Justification and sanctification are so deeply interwoven that the two are married together. We cannot try to live one without the other. When we separate them apart from their interdependence, we screw ourselves up and we don't grow in the deep abiding relationship that Christ wants from us.
One result of this tearing apart makes it's appearance in the form of legalism. As a girl who has dabbled in legalism herself, allow me to share with you it's value: It has none. It makes people self-righteous jerks, which as far as I can tell in reading the Bible, was not one of the marching orders Jesus gave us before he left Earth.
The root of legalism is pride, and we know that God says that pride is a human's downfall. It's even worse when we inflict others with it; expecting them to live our standard rather than Christ's. And Christ's standard is Himself. Legalism is self-atonement, not Christ's atonement. It does a great disservice to Christ's work on the cross, and wounds others, including ourselves. J. Stowell points out these 10 flaws of legalism:
- New laws continually need to be invented for new situations.
- Accountability to God is replaced by accountability to men.
- It reduces a person’s ability to personally discern.
- It creates a judgmental spirit.
- It confuses personal preferences with the divine will of God.
- It produces inconsistencies.
- It creates a false standard of righteousness.
- It becomes a burden.
- It is strictly external, never internal.
- And it was and is rejected by Christ.
Likewise, C.J. Mahney really hit the nail on the head in summing up what it looks when a Christian is living in legalism:
- You are more aware of and effected by your past sins than the finished work of Christ.
- You are more aware of areas you need to grow in than the finished work of Christ. In other words, you figure that if you can just spin enough "discs" (Bible reading, prayer life, meditation, family worship, serving others, church ministry) on your fingers then you’re more accepted with God.
- You live thinking, believing, and feeling that God is disappointed with you.
- You assume His acceptance is dependent upon your obedience.
- You experience regular condemnation.
- Your sin in the morning ruins/condemns everything you might seek to do for the Lord that day.
- You have an undue concern of what others think about you.
- You lack joy. You think that joy in the Christian life is based on your worthiness rather than the finished work of Christ.
Living in legalism always reveals that one's heart is not in a good posture before the Creator. It shows the forgetfulness or misunderstanding of the gift of grace that's been bestowed upon on a person. It reveals that that sight of what's been forgiven has been lost... so much so that a person will even go to the length of withholding grace and forgiveness from not only themselves, but from others as well. It preaches a skewed gospel to onlookers. It hardens and damages hearts, and it pushes us away from Christ, not towards Him.
The remedy goes back to gaining a right understanding of the gospel, and how sanctification then plays out, which if you missed that mega post, here it is. In regards to oneself, it's so imperative that we're immersing ourselves in the message of the gospel rather than immersing in a lot of silliness Christian culture that is indeed legalism.

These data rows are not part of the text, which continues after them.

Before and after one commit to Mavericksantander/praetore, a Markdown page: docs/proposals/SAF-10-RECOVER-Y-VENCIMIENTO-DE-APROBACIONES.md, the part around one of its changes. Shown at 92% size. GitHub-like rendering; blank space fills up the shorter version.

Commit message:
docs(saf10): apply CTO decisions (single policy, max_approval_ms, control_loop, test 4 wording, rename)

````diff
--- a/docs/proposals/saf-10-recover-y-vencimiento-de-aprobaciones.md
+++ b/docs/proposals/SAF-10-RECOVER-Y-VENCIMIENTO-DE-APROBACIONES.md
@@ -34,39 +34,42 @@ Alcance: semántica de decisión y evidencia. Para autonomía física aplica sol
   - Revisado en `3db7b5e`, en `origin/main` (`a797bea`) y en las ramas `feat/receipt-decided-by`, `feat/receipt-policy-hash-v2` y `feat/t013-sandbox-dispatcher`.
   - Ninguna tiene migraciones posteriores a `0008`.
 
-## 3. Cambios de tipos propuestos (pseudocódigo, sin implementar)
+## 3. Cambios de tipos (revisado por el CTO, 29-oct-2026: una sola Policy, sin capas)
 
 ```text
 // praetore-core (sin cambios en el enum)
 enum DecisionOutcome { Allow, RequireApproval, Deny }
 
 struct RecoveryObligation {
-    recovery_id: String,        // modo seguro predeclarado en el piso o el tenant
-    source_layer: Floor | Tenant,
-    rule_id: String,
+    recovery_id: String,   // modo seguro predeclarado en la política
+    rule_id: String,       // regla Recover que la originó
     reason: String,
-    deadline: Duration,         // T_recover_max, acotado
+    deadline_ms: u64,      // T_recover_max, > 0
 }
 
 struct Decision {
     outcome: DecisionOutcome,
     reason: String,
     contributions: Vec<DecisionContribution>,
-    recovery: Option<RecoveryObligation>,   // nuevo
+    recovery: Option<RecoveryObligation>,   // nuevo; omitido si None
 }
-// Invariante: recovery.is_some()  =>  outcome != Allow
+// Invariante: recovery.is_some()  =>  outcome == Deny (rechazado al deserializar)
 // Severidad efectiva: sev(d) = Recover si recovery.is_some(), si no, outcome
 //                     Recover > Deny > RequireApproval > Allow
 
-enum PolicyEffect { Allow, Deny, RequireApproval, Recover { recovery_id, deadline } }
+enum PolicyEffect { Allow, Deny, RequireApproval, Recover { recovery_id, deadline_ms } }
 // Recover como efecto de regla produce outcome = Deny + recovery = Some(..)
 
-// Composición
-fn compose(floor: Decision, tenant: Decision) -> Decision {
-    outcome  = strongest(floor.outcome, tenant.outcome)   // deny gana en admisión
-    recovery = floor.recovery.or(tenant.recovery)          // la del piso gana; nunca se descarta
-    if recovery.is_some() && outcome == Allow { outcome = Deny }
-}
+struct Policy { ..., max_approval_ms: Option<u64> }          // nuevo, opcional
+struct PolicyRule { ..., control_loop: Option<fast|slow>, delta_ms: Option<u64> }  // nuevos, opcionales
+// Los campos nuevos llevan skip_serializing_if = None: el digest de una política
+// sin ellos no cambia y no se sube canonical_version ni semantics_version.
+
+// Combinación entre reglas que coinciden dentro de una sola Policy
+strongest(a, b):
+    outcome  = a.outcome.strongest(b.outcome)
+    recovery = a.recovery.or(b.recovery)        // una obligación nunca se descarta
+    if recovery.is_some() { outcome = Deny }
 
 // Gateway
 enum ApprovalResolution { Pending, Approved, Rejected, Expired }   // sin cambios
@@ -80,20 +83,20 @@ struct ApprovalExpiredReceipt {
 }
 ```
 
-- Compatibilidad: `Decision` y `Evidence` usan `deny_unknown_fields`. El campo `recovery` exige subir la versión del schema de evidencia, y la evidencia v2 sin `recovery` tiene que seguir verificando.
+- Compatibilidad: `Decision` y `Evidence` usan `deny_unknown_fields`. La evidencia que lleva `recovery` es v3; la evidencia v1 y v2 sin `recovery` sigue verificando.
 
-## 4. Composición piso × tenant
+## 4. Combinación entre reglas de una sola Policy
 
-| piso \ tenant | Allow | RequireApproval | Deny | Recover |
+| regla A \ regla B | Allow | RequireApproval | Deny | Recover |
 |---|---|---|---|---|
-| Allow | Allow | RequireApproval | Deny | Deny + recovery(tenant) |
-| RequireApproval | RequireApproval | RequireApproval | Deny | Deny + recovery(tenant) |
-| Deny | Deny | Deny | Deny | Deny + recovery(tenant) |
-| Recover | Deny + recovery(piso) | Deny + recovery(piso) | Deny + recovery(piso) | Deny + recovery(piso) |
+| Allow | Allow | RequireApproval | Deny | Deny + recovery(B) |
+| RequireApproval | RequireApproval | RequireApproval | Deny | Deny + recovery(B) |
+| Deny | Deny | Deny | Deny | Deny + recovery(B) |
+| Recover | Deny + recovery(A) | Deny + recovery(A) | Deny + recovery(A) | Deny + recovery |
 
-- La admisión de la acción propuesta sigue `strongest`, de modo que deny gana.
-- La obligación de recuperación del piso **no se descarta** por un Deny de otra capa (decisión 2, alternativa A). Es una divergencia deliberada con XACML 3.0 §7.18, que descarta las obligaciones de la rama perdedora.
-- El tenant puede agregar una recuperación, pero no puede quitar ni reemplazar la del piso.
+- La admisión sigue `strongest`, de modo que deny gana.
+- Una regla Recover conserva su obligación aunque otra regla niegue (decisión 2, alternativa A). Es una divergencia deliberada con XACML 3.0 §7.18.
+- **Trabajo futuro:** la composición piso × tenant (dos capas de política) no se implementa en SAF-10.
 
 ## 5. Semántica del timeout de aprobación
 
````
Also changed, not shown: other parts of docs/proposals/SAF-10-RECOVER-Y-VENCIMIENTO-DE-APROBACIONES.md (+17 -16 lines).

Legalism is anti-gospel point blank.
I have done some terrible things in my life. Certain things about my life have been jacked with at the hands of others, yes, (I think we all have some of that) but primarily it's been done with my own. In the wake of that, the lies and promises that legalism whispers honestly at times are somewhat appealing to me, because legalism says do, and I'm doer personality. I like doing something and taking pride in my work in that. But in that very statement who is central there? Me. Not God. So actually doing can become a form of idolatry, an addiction for many Christians.
I find it so interesting that in Matthew 5:8, Jesus tells us "blessed are the pure in heart, for they shall see God." He didn't use the word 'perfect' but 'pure.' No one is perfect, but scripture does talks about the Lord purifying His people through a refining fire--a process.
Legalism says you and I do, but grace, justification and sanctification, say it's already done, and now the refining work begins. That means no more living a life of loud attention seeking over how great my works are, but rather living a life of loud desperation for Jesus. No more making up for my brokenness, but letting the King bind my broken heart.
Four questions for this week to reflect on (from The Cure):
- Do I measure my closeness to God by how little I'm sinning or by my trust that, to the extent that the Father loves Jesus, Jesus loves me?
- Do I see myself primarily as a "saved sinner" or a "saint who sins"?
- When I talk to God, do I spend more time rehearsing my failures or enjoying His presence?
- Am I drawn to authors and preachers who challenge me to "get serious about my sin" or those who encourage me to trust in my new identity in Christ?
For He made Him who knew no sin to be sin for us, that we might become the righteousness of God in Him. -2Cor. 5:21